[Start of Attachment]

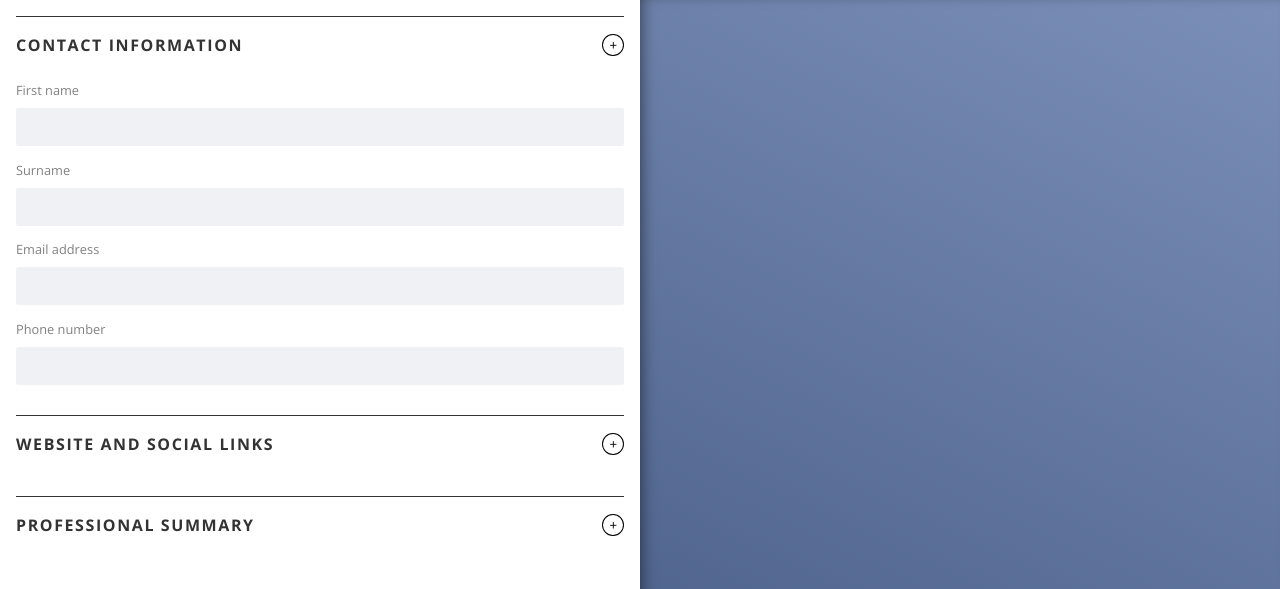
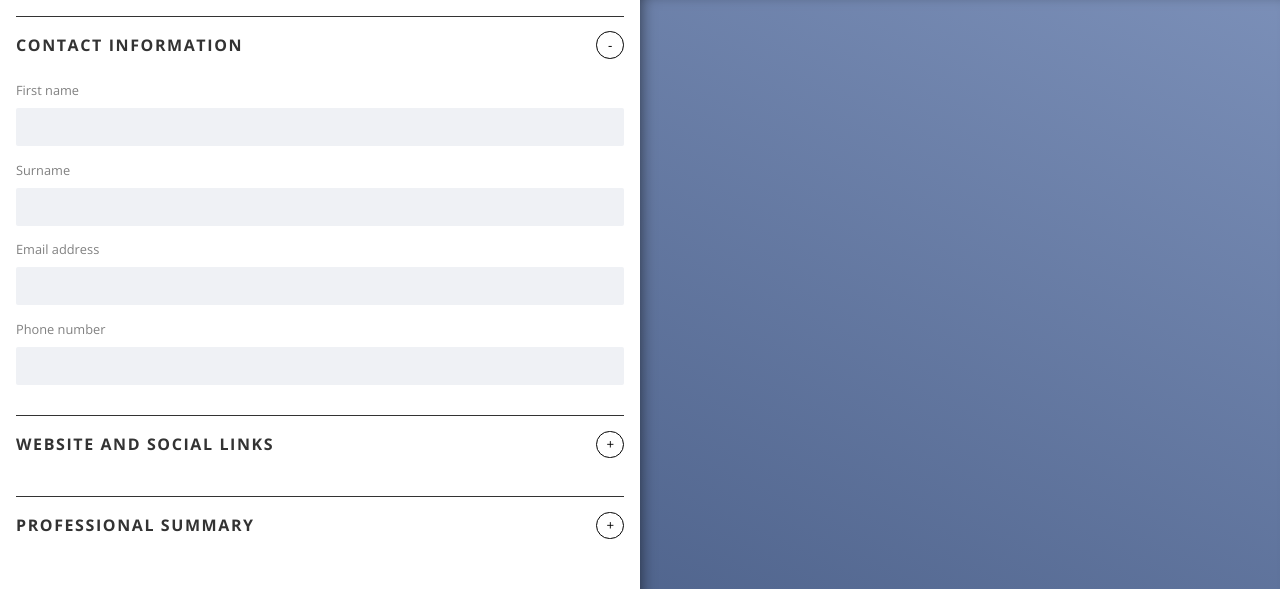
Before and after one commit to CJohnston079/odin-cv-builder, a React (Vite) app: page / in a window 1280 px wide. Shown: the top 589 px of the page. Built offline with nearby package versions, Linux system fonts and the light colour scheme.

Commit message:
feat: change textContent of accordion button when active and update padding and display of accordion buttons

```diff
--- a/src/components/Fieldset.jsx
+++ b/src/components/Fieldset.jsx
@@ -10,7 +10,7 @@ export default function Fieldset({ heading, fields, isActive, onShow }) {
 
 	return (
 		<fieldset>
-			<FieldsetHeader headerText={heading} onShow={onShow} />
+			<FieldsetHeader headerText={heading} isActive={isActive} onShow={onShow} />
 			{isActive ? fieldElements : undefined}
 		</fieldset>
 	);
--- a/src/components/FieldsetHeader.jsx
+++ b/src/components/FieldsetHeader.jsx
@@ -1,12 +1,12 @@
 import PropTypes from "prop-types";
 import "../styles/editor/FieldsetHeader.css";
 
-export default function FieldsetHeader({ headerText, onShow }) {
+export default function FieldsetHeader({ headerText, isActive, onShow }) {
 	return (
 		<div className="section-header">
 			<h2>{headerText}</h2>
 			<button type="button" onClick={onShow}>
-				+
+				{isActive ? "-" : "+"}
 			</button>
 		</div>
 	);
@@ -14,6 +14,7 @@ export default function FieldsetHeader({ headerText, onShow }) {
 
 FieldsetHeader.propTypes = {
 	headerText: PropTypes.string.isRequired,
+	isActive: PropTypes.bool.isRequired,
 	onShow: PropTypes.func.isRequired,
 };
 
--- a/src/styles/editor/FieldsetHeader.css
+++ b/src/styles/editor/FieldsetHeader.css
@@ -15,6 +15,14 @@ h2 {
 }
 
 button {
+	display: flex;
+	justify-content: center;
+	align-items: center;
+
 	border: solid 1px black;
 	border-radius: 50%;
+	padding: 0.8rem;
+
+	max-height: 1rem;
+	max-width: 1rem;
 }
```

[End of Attachment]

WHAT YOU SHOULD DO - After you work out how many lines in the material hold the word "headerText", please respond with that number alone.

WRITTEN RESPONSE - 7